The described structures are incompatible with the normal fault hypothesis formulated by previous authors (Bernard and St-Julien 1986; Gosselin 1988). However, they are compatible with sinistral movement along the Grande-Cascapedia fault system, with the sinistral and dextral shears (Fig. 2, stereonet 1) being interpreted as, respectively, R and R' synthetic Riedel structures on account of their angle with each other and with the main fault trace. The 175[degrees] trend of slickensided fibers on the reverse faults is interpreted as corresponding closely to that of the main principal stress ([[sigma].sub.1]), ~30[degrees] clockwise from the main fault trace and compatible with the approximately NNW-SSE [[sigma].sub.1] suggested by the conjugate R and R' structures (Wilcox et al. 1973). As for the overturned strata near Carleton, they are interpreted as the result of counter-clockwise rotation of a strike-slip drag fold along a restraining bend on the SE block (Fig. 2a), suggesting sinistral movement as well (Biddle and Christie-Blick 1985).


Jutras and Prichonnet (2002) identified and named the New-Richmond and Black Cape faults, which limit the Black Cape Ridge on each side and which locally affect the Mississippian succession (Figs. 2 and 7). No kinematic markers were found in the unexposed New-Richmond Fault trace, except for an apparent vertical displacement of S0 m (minimum) to 920 m (maximum) (Jutras and Prichonnet 2002).


The Black Cape Fault affected a Late Silurian to Early Devonian clastic unit that is unconformably overlain by the Visdan La Coulee calcrete and Bonaventure Formation (Figs. 2 and 7). This clastic unit below the unconformity was tentatively correlated with the New Mills Formation by Bourque et al. (2000). However, because it contains abundant limestone reef clasts from the Pridolian (uppermost Late Silurian) West Point Formation (Bourque and Lachambre 1980), correlation with the New Mills is not supported by the Ludlow (lowermost Late Silurian) zircon U-Pb dating (423 [+ or -] 3 Ma) from the Benjamin Volcanics (Walker and McCutcheon 1994), which overlie the New Mills Formation in its type section (Greiner 1967). The red beds that were assigned to the New Mills Formation at Black Cape (Bourque et al. 2000) are possibly also younger than similar red beds of the Harrison Member of the West Point Formation farther west, which are separated from the Black Cape Volcanics by the Late Silurian Indian Point Formation (D. Brisebois, personal communication, 2003). Instead of referring to these red beds as the New Mills Formation, we propose to informally refer to them as the Black Cape clastics until they are more solidly incorporated into the regional stratigraphic context.
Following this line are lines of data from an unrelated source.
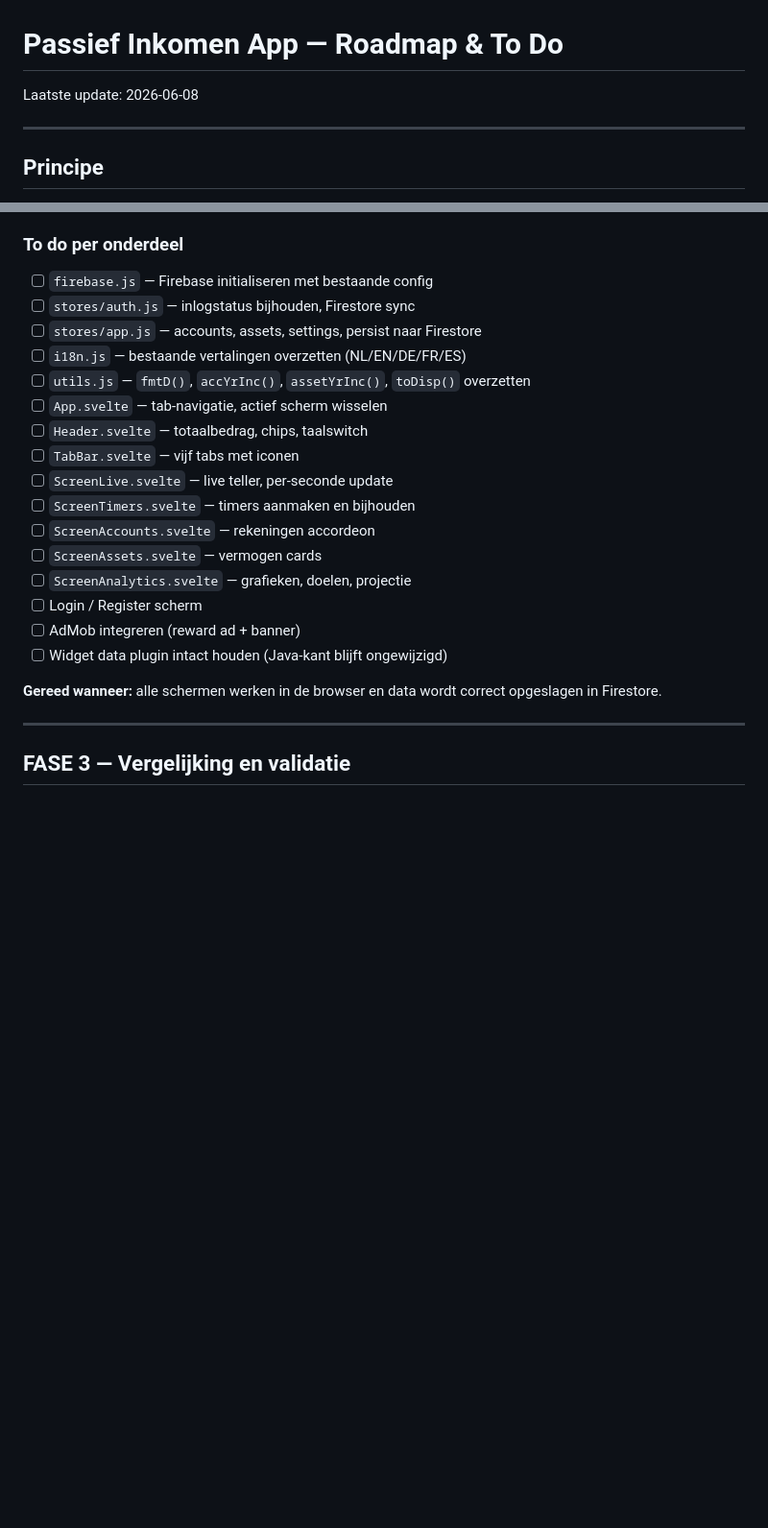
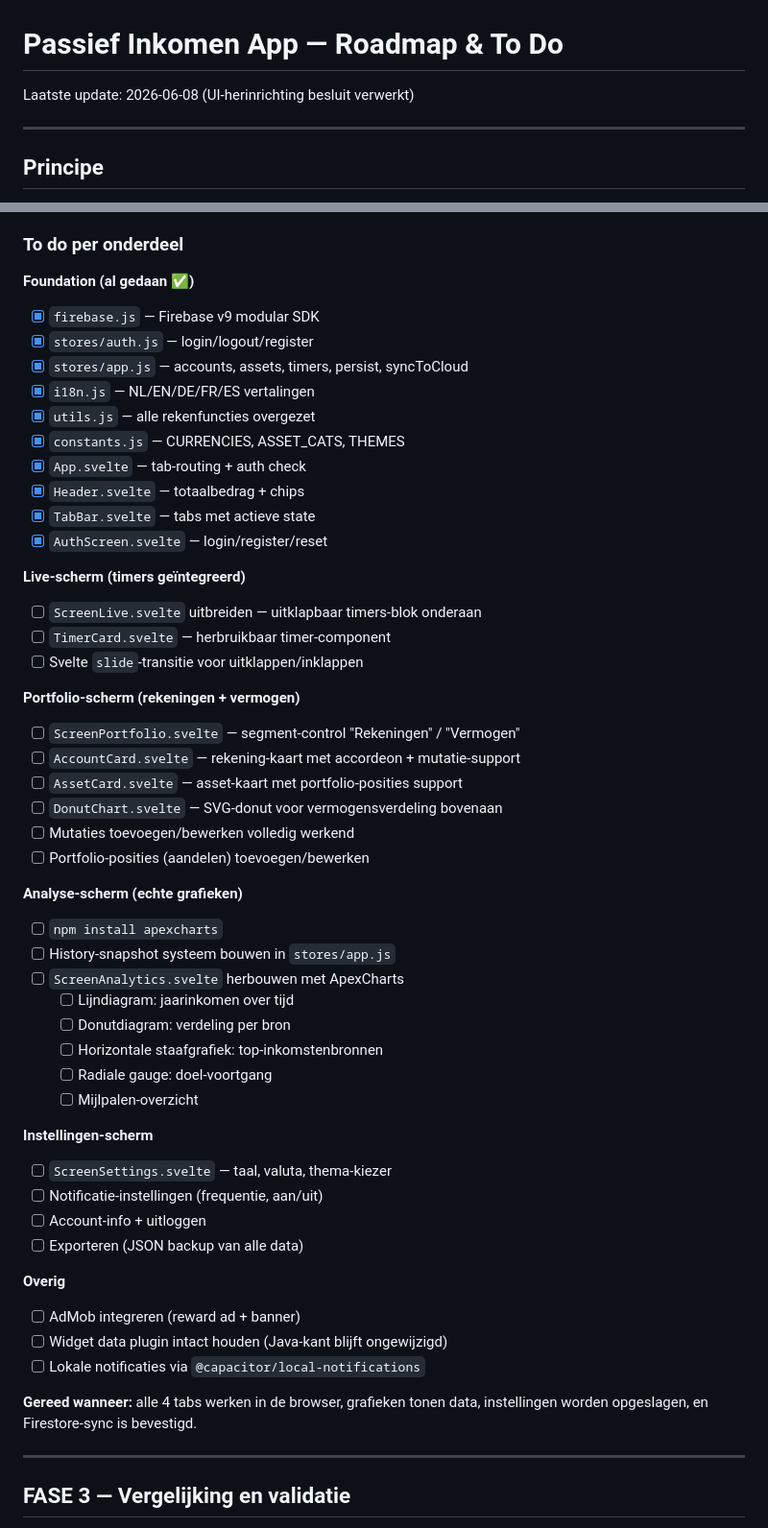
Before and after one commit to justinsswart/passief-inkomen-monitor, a Markdown page: ROADMAP.md, 2 parts joined by grey strips. Shown at 96% size. Drawn GitHub-style; blank space fills up the shorter version.

```diff
--- a/ROADMAP.md
+++ b/ROADMAP.md
@@ -1,6 +1,6 @@
 # Passief Inkomen App — Roadmap & To Do
 
-Laatste update: 2026-06-08
+Laatste update: 2026-06-08 (UI-herinrichting besluit verwerkt)
 
 ---
 
@@ -81,22 +127,53 @@ src/
 ### To do per onderdeel
-- [ ] `firebase.js` — Firebase initialiseren met bestaande config
-- [ ] `stores/auth.js` — inlogstatus bijhouden, Firestore sync
-- [ ] `stores/app.js` — accounts, assets, settings, persist naar Firestore
-- [ ] `i18n.js` — bestaande vertalingen overzetten (NL/EN/DE/FR/ES)
-- [ ] `utils.js` — `fmtD()`, `accYrInc()`, `assetYrInc()`, `toDisp()` overzetten
-- [ ] `App.svelte` — tab-navigatie, actief scherm wisselen
-- [ ] `Header.svelte` — totaalbedrag, chips, taalswitch
-- [ ] `TabBar.svelte` — vijf tabs met iconen
-- [ ] `ScreenLive.svelte` — live teller, per-seconde update
-- [ ] `ScreenTimers.svelte` — timers aanmaken en bijhouden
-- [ ] `ScreenAccounts.svelte` — rekeningen accordeon
-- [ ] `ScreenAssets.svelte` — vermogen cards
-- [ ] `ScreenAnalytics.svelte` — grafieken, doelen, projectie
-- [ ] Login / Register scherm
+
+**Foundation (al gedaan ✅)**
+- [x] `firebase.js` — Firebase v9 modular SDK
+- [x] `stores/auth.js` — login/logout/register
+- [x] `stores/app.js` — accounts, assets, timers, persist, syncToCloud
+- [x] `i18n.js` — NL/EN/DE/FR/ES vertalingen
+- [x] `utils.js` — alle rekenfuncties overgezet
+- [x] `constants.js` — CURRENCIES, ASSET_CATS, THEMES
+- [x] `App.svelte` — tab-routing + auth check
+- [x] `Header.svelte` — totaalbedrag + chips
+- [x] `TabBar.svelte` — tabs met actieve state
+- [x] `AuthScreen.svelte` — login/register/reset
+
+**Live-scherm (timers geïntegreerd)**
+- [ ] `ScreenLive.svelte` uitbreiden — uitklapbaar timers-blok onderaan
+- [ ] `TimerCard.svelte` — herbruikbaar timer-component
+- [ ] Svelte `slide`-transitie voor uitklappen/inklappen
+
+**Portfolio-scherm (rekeningen + vermogen)**
+- [ ] `ScreenPortfolio.svelte` — segment-control "Rekeningen" / "Vermogen"
+- [ ] `AccountCard.svelte` — rekening-kaart met accordeon + mutatie-support
+- [ ] `AssetCard.svelte` — asset-kaart met portfolio-posities support
+- [ ] `DonutChart.svelte` — SVG-donut voor vermogensverdeling bovenaan
+- [ ] Mutaties toevoegen/bewerken volledig werkend
+- [ ] Portfolio-posities (aandelen) toevoegen/bewerken
+
+**Analyse-scherm (echte grafieken)**
+- [ ] `npm install apexcharts`
+- [ ] History-snapshot systeem bouwen in `stores/app.js`
+- [ ] `ScreenAnalytics.svelte` herbouwen met ApexCharts
+  - [ ] Lijndiagram: jaarinkomen over tijd
+  - [ ] Donutdiagram: verdeling per bron
+  - [ ] Horizontale staafgrafiek: top-inkomstenbronnen
+  - [ ] Radiale gauge: doel-voortgang
+  - [ ] Mijlpalen-overzicht
+
+**Instellingen-scherm**
+- [ ] `ScreenSettings.svelte` — taal, valuta, thema-kiezer
+- [ ] Notificatie-instellingen (frequentie, aan/uit)
+- [ ] Account-info + uitloggen
+- [ ] Exporteren (JSON backup van alle data)
+
+**Overig**
 - [ ] AdMob integreren (reward ad + banner)
 - [ ] Widget data plugin intact houden (Java-kant blijft ongewijzigd)
+- [ ] Lokale notificaties via `@capacitor/local-notifications`
 
-**Gereed wanneer:** alle schermen werken in de browser en data wordt correct opgeslagen in Firestore.
+**Gereed wanneer:** alle 4 tabs werken in de browser, grafieken tonen data,
+instellingen worden opgeslagen, en Firestore-sync is bevestigd.
 
 ---
 
```
Also changed, not shown: other parts of ROADMAP.md (+108 -30 lines).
No exposures of Mississippian rocks were found directly on the New-Richmond and Black Cape fault traces. However, as shown on Figs. 2 and 7, they form scarps that truncate an erosional surface developed within rocks that were deformed by the Acadian Orogeny and therefore post date the latter event. Moreover, the Mississippian succession dips 25[degrees] down from the Black Cape Fault on the SE block, but is sub-horizontal on the NW block, suggesting that it has been affected by movement on that fault. Hence, because the Mississippian succession of the Gaspe Peninsula is deformed only along faults and is otherwise flat-lying, it is postulated that the brittle deformation features observed in pre-Carboniferous basement rocks and described below are related to post-Visean fault activity, although this interpretation is not fully demonstrated by available exposure. This interpretation is supported by the similarity and compatibility of these brittle structures with those affecting the Mississippian succession in the Carleton and Saint-Jules areas.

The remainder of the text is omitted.